**Author's Note**: I've updated this commentary to reflect the new Q Ratio data computed from the Z.1 Flow of Funds quarterly update released yesterday.

Here is an overview and summary of the four market valuation indicators I regularly follow:

- The Crestmont Research P/E Ratio (more)
- The cyclical P/E ratio using the trailing 10-year earnings as the divisor (more)
- The Q Ratio — the total price of the market divided by its replacement cost (more)
- The relationship of the S&P Composite to a regression trendline (more)

This post is essentially an overview and summary by way of chart overlays of the four. To facilitate comparisons, I've adjusted the two P/E ratios and Q Ratio to their arithmetic means and the inflation-adjusted S&P Composite to its exponential regression. Thus the percentages on the vertical axis show the over/undervaluation as a percent above mean value, which I'm using as a surrogate for fair value. Based on the latest S&P 500 monthly data, the index is overvalued somewhere in the range of 40% to 49%, depending on the indicator.

I've plotted the S&P regression data as an area chart type rather than a line to make the comparisons a bit easier to read. It also reinforces the difference between the line charts — which are simple ratios — and the regression series, which measures the distance from an exponential regression on a log chart.

The chart below differs from the one above in that the two valuation ratios (P/E and Q) are adjusted to their geometric mean rather than their arithmetic mean (which is what most people think of as the "average"). The geometric mean weights the central tendency of a series of numbers, thus calling attention to outliers. In my view, the first chart does a satisfactory job of illustrating these four approaches to market valuation, but I've included the geometric variant as an interesting alternative view for P/E and Q.

As I've frequently pointed out, these indicators aren't useful as short-term signals of market direction. Periods of over- and under-valuation can last for years. But they can play a role in framing longer-term expectations of investment returns. At present they suggest a cautious long-term outlook and guarded expectations.

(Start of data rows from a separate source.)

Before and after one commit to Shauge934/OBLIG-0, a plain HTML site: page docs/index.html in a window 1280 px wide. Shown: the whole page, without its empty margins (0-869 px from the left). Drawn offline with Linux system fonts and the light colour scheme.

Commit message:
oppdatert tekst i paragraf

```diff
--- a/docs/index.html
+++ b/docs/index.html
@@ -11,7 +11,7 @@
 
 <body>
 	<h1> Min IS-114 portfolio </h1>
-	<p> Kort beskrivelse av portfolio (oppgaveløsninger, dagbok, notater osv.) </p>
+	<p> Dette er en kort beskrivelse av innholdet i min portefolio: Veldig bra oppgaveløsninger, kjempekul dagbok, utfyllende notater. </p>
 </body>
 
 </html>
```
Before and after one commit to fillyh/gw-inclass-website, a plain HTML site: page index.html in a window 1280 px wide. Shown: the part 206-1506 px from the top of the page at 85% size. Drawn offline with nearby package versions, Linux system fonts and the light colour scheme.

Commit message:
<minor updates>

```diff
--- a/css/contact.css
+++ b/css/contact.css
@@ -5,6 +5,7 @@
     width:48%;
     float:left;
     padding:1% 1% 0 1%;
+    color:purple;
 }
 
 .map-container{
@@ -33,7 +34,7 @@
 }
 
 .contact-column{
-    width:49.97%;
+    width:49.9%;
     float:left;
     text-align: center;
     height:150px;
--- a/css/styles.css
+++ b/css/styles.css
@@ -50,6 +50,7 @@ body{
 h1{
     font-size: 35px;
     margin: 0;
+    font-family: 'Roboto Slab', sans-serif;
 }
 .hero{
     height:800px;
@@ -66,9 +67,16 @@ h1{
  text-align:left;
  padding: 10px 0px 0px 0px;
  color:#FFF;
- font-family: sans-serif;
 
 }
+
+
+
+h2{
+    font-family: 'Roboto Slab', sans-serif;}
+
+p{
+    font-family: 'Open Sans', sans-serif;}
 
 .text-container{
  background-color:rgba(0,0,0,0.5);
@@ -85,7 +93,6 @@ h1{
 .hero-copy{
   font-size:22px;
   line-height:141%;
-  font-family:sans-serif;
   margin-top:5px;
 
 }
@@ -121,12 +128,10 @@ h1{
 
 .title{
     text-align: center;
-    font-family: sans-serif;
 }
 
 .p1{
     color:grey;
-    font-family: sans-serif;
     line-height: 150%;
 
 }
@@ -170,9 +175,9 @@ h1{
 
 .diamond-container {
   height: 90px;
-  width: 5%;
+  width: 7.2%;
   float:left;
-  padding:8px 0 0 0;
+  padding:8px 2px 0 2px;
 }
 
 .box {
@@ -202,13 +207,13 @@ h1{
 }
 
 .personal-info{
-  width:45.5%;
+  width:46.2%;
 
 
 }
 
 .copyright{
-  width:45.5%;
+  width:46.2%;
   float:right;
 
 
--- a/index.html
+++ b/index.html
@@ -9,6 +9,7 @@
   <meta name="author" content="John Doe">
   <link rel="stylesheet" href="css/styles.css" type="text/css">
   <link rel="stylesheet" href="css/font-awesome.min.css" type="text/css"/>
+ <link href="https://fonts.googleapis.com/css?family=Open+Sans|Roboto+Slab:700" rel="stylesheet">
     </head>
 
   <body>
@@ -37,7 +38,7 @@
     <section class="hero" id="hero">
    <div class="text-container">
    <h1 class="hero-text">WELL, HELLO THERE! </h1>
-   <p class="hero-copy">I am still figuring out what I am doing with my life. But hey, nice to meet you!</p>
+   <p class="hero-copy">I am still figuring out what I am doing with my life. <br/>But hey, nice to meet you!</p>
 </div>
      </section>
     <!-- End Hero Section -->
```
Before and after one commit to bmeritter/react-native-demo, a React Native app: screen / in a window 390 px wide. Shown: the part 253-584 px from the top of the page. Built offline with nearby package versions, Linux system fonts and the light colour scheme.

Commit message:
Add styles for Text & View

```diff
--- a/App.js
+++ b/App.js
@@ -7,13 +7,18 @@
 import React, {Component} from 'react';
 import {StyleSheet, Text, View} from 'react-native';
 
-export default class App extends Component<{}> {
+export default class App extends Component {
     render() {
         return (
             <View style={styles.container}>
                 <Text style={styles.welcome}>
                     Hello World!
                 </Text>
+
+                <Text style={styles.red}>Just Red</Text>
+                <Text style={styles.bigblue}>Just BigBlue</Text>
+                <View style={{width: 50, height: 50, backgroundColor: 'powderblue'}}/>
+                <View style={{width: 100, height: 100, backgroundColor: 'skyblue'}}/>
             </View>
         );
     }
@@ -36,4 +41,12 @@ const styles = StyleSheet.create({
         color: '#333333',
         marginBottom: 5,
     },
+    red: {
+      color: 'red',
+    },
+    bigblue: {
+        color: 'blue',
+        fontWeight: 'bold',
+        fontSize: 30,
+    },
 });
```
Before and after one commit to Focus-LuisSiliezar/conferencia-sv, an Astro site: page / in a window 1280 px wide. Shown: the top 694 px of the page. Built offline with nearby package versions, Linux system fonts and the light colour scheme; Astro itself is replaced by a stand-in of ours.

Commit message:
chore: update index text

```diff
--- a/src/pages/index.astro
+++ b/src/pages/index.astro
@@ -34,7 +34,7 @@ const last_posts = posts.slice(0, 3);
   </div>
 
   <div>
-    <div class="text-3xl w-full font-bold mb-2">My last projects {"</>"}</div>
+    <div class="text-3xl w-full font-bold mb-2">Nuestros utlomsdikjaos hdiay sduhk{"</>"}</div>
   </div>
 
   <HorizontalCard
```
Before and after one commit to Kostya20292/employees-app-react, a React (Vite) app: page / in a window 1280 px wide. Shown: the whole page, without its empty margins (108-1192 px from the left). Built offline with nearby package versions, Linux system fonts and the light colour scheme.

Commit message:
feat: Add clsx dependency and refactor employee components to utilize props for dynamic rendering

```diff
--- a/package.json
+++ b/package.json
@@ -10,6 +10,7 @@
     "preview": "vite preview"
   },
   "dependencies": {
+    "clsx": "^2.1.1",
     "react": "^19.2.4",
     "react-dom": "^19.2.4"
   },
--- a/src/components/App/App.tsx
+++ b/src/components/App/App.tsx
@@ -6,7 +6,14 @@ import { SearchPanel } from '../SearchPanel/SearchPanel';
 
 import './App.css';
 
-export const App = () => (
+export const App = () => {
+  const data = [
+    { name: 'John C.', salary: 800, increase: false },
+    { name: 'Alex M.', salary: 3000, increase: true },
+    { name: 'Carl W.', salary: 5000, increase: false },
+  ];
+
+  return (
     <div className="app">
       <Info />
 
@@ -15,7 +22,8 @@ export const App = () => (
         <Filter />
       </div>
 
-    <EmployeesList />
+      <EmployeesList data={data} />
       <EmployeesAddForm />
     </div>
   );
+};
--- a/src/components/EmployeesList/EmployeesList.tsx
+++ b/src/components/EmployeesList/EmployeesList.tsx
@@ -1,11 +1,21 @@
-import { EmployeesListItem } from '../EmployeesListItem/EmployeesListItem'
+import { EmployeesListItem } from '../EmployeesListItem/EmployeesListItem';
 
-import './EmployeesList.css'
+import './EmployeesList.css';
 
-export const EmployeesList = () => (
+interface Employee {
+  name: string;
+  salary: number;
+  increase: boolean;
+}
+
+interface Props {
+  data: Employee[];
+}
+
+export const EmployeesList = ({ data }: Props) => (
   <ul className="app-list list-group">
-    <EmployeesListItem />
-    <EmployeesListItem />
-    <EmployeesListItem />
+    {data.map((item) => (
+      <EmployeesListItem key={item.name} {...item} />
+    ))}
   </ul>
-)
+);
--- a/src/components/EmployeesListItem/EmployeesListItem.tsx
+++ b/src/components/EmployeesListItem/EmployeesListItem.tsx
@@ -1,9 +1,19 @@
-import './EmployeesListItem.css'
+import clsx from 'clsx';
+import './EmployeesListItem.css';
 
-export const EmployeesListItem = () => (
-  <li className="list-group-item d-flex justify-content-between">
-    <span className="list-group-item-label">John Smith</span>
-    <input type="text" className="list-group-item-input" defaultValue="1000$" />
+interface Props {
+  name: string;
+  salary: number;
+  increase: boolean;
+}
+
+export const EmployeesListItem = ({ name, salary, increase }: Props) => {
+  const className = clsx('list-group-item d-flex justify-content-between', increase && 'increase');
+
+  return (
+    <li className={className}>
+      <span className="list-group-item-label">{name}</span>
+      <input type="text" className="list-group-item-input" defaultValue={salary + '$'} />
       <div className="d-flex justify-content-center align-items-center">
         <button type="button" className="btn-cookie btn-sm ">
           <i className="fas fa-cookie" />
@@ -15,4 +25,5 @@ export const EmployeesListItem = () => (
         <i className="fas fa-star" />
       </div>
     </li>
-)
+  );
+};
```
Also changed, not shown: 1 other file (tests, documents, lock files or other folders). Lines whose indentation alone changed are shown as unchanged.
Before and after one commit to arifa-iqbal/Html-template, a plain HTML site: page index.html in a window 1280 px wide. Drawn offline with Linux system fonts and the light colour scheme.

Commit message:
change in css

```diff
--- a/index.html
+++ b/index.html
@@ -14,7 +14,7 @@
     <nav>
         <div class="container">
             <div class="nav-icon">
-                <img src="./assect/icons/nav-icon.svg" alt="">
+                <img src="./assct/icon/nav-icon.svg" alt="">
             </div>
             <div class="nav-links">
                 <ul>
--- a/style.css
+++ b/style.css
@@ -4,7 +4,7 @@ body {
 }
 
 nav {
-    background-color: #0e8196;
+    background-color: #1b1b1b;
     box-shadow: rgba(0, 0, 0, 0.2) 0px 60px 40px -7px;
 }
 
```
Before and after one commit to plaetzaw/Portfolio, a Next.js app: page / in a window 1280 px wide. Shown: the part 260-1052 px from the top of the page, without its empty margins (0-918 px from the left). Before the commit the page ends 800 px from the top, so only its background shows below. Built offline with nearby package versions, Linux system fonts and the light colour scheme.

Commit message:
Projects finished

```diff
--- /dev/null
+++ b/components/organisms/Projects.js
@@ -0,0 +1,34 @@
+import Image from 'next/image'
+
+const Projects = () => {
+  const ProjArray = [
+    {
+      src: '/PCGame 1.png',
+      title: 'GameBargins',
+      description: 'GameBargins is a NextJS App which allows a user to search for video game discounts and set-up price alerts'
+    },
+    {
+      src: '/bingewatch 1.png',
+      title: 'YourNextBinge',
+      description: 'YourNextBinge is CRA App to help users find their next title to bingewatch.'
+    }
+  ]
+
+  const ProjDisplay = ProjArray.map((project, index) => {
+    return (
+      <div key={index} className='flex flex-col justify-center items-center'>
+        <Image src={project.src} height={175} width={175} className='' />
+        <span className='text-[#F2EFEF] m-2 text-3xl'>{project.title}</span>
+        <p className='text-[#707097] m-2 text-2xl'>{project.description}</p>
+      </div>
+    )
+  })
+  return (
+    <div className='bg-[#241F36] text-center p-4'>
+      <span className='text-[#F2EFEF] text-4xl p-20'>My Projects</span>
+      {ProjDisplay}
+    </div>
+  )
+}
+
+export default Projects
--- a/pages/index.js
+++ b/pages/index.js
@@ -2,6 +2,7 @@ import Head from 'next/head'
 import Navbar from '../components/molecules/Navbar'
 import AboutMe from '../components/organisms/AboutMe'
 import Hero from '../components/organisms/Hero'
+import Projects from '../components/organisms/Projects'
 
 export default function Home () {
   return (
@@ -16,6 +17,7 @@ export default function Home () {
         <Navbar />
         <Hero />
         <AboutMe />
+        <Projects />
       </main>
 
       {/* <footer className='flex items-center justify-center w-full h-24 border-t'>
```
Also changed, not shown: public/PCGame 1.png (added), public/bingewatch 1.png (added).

**Note**: For readers unfamiliar with the S&P Composite index, see this article for some background information.